The Independent Police Complaints Commission (IPCC) found poor performance by staff of Greater Manchester police (GMP), following an investigation into the death of a man who had a series of epileptic seizures while held in custody.
Billy Salton had two seizures at Cheadle Heath custody suite, where he was held for 33 hours.
After a third seizure in a cell at Stockport magistrates’ court, where he had been transferred for a court hearing, the 19-year-old died three days later in hospital, on 9 July 2012.
The investigation found there had been a “sloppy” approach to his care, and that mistakes had been made and “poor operating practices observed”.

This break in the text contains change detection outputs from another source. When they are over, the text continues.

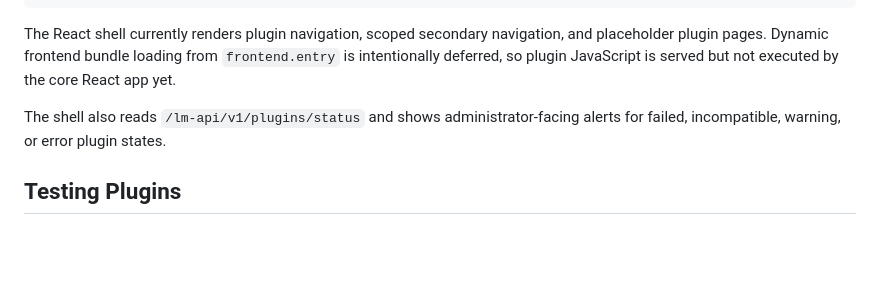
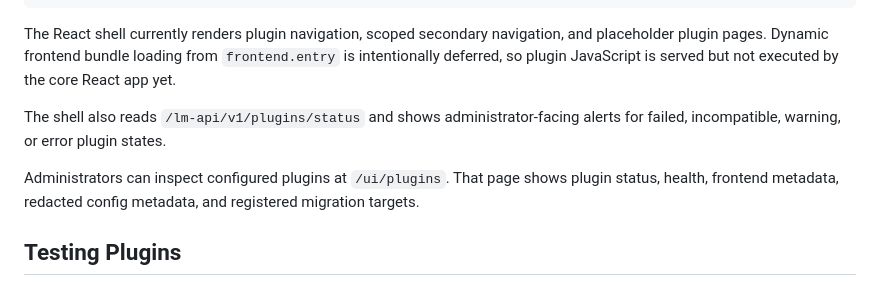
Before and after one commit to rsmith87/llama-pack, a Markdown page: docs/plugins.md, the part around the change. Rendered like a GitHub page; blank space fills up the shorter version.

Commit message:
plugin doc update

```diff
--- a/docs/plugins.md
+++ b/docs/plugins.md
@@ -273,6 +273,10 @@ not executed by the core React app yet.
 The shell also reads `/lm-api/v1/plugins/status` and shows administrator-facing
 alerts for failed, incompatible, warning, or error plugin states.
 
+Administrators can inspect configured plugins at `/ui/plugins`. That page
+shows plugin status, health, frontend metadata, redacted config metadata, and
+registered migration targets.
+
 ## Testing Plugins
 
 Backend plugin behavior should have focused tests in `tests/test_plugins.py`.
```
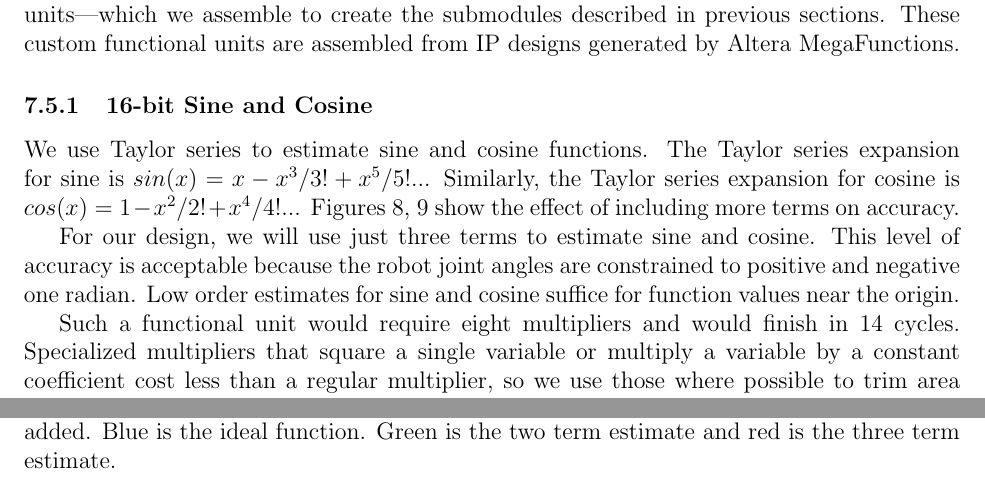
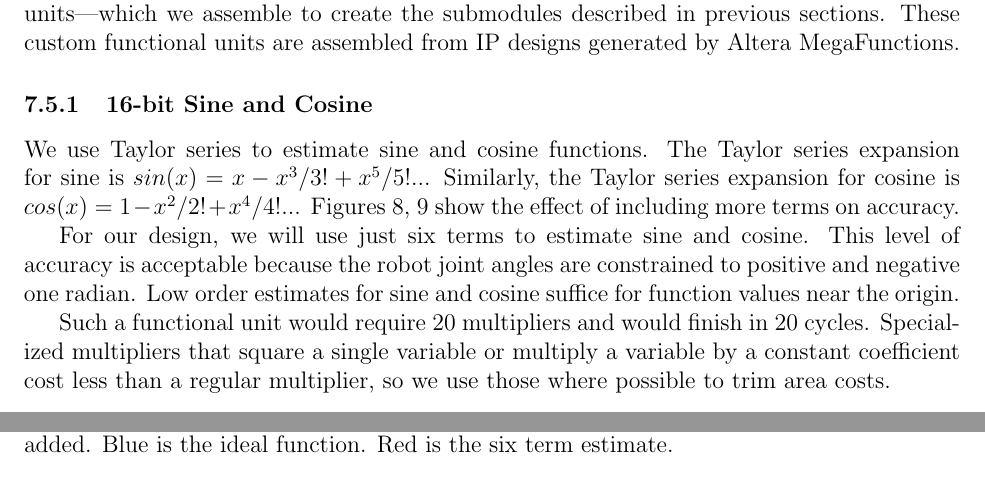
Before and after one commit to yipenghuang0302/csee4840_14, a LaTeX document (doc/design/design.tex, which reads doc/design/functional_units.tex): two parts of pages 9 and 14 of 15, joined at a grey line, cut so that both start at the same text. Compiled offline with pdfLaTeX.

Commit message:
Updated sine and cosine estimation.

```diff
--- a/doc/design/functional_units.tex
+++ b/doc/design/functional_units.tex
@@ -18,13 +18,13 @@ width=0.5\columnwidth}
 \center
 \epsfig{figure=../figures/cosine.eps,
 width=0.5\columnwidth}
-\caption{The Taylor series estimate of cosine becomes more accurate as more terms are added. Blue is the ideal function. Green is the two term estimate and red is the three term estimate.}
+\caption{The Taylor series estimate of cosine becomes more accurate as more terms are added. Blue is the ideal function. Red is the six term estimate.}
 \label{fig:cosine}
 \end{figure}
 
-For our design, we will use just three terms to estimate sine and cosine. This level of accuracy is acceptable because the robot joint angles are constrained to positive and negative one radian. Low order estimates for sine and cosine suffice for function values near the origin.
+For our design, we will use just six terms to estimate sine and cosine. This level of accuracy is acceptable because the robot joint angles are constrained to positive and negative one radian. Low order estimates for sine and cosine suffice for function values near the origin.
 
-Such a functional unit would require eight multipliers and would finish in 14 cycles. Specialized multipliers that square a single variable or multiply a variable by a constant coefficient cost less than a regular multiplier, so we use those where possible to trim area costs.
+Such a functional unit would require 20 multipliers and would finish in 20 cycles. Specialized multipliers that square a single variable or multiply a variable by a constant coefficient cost less than a regular multiplier, so we use those where possible to trim area costs.
 
 \subsubsection{4x4 Matrix-Matrix Multiplication}
 The full transformation matrix pipeline needs to multiply D-H transformation blocks. Instead of instantiating a costly, dedicated 4x4 matrix multiplication functional unit, we use the 6x6 matrix multiplication functional unit needed for the damped least squared algorithm, which would otherwise be idle while the accelerator is finding the Jacobian matrix.
```
Also changed, not shown: doc/design/architecture.tex (+1 -1 lines), doc/design/functional_units.tex (2 more changed lines), 2 other files.
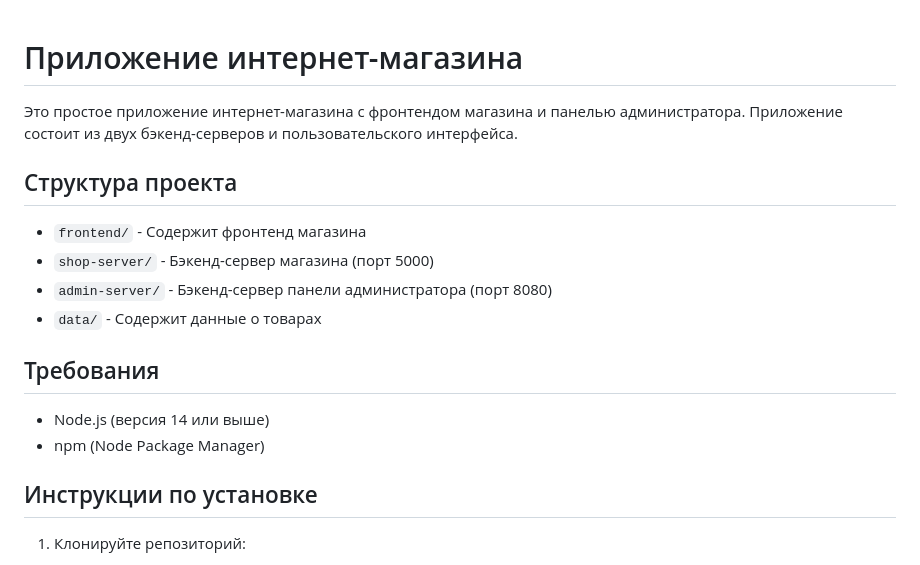
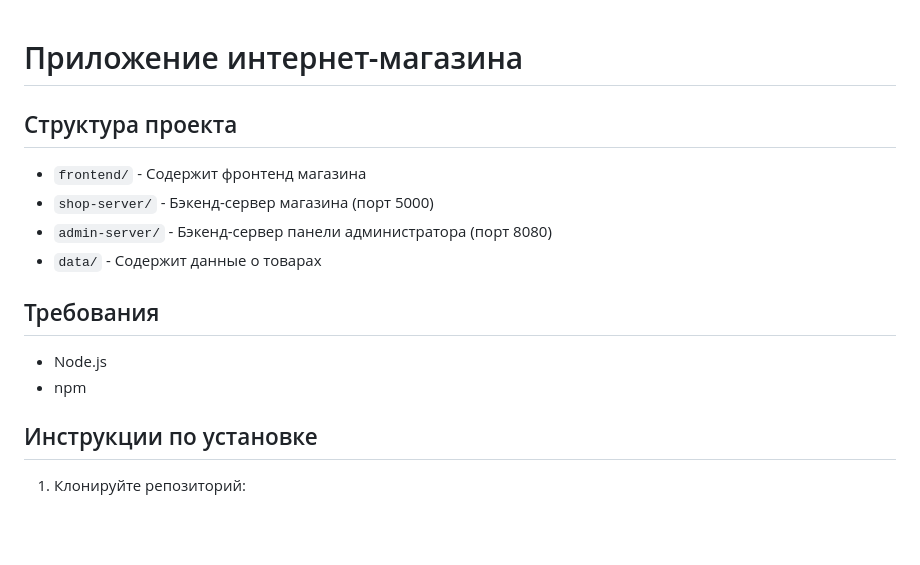
Before and after one commit to Danteniu/MIREA_Front_and_Back_3, a Markdown page: README.md, the part around the change. Drawn GitHub-style; blank space fills up the shorter version.

```diff
--- a/README.md
+++ b/README.md
@@ -1,6 +1,4 @@
 # Приложение интернет-магазина
-
-Это простое приложение интернет-магазина с фронтендом магазина и панелью администратора. Приложение состоит из двух бэкенд-серверов и пользовательского интерфейса.
 
 ## Структура проекта
 
@@ -11,8 +9,8 @@
 
 ## Требования
 
-- Node.js (версия 14 или выше)
-- npm (Node Package Manager)
+- Node.js
+- npm
 
 ## Инструкции по установке
 
```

The police investigation should have been quicker, neither of the seizures at Cheadle Heath were spotted by custody staff, even though the cell was covered by CCTV, and there was confusion and delay in bringing him his epilepsy medication, according to the report.
IPCC found evidence of poor risk assessment, custody record entry, visiting regime, communication with clinicians, and use of CCTV.
But the watchdog concluded that there was insufficient evidence to suggest that any individual officer or member of police staff had breached their standards of professional behaviour.
It is the fourth time in three years that IPCC has criticised Greater Manchester police after an investigation into its treatment of disabled people.
In March 2011, GMP was heavily criticised by IPCC after failing to treat a disabled man’s “years of torment” at the hands of local youths as disability hate crime.
David Askew, who had learning difficulties, collapsed and died in March 2010 soon after police received reports that youths had again been harassing him outside his home.
IPCC found that between 2004 and 2010, Askew and his family reported 88 incidents of targeted harassment and hostility, threats and abuse.
Two months later, IPCC questioned tactics used by GMP officers who had been present when a 50,000-volt Taser was used on a man who had just had an epileptic seizure.
And in November 2011, the force was criticised by the IPCC for ignoring two phone calls expressing serious concerns about the health of a disabled man, who was later found dead.
GMP has so far failed to respond to a request for a comment on its attitude to disabled people.
Meanwhile, two police constables from Bedfordshire police are to be charged in connection with an alleged assault on a disabled man earlier this year.
Faruk Ali, who has autism, was allegedly attacked by one of the officers on 20 February as he helped to return wheelie-bins to the front of his own and his neighbours’ homes in Luton, as he did every Thursday morning.
Christopher Pitts, 39, from Bedford, will be charged with perverting the course of justice and misconduct in public office.
Christopher Thomas, 33, from Welwyn Garden City, will be charged with racially aggravated assault, assault, perverting the course of justice, and misconduct in public office.
Both men will appear at Aylesbury magistrates’ court on 1 September.
An investigation into the incident by Leicestershire police, under IPCC supervision, is continuing.
7 August 2014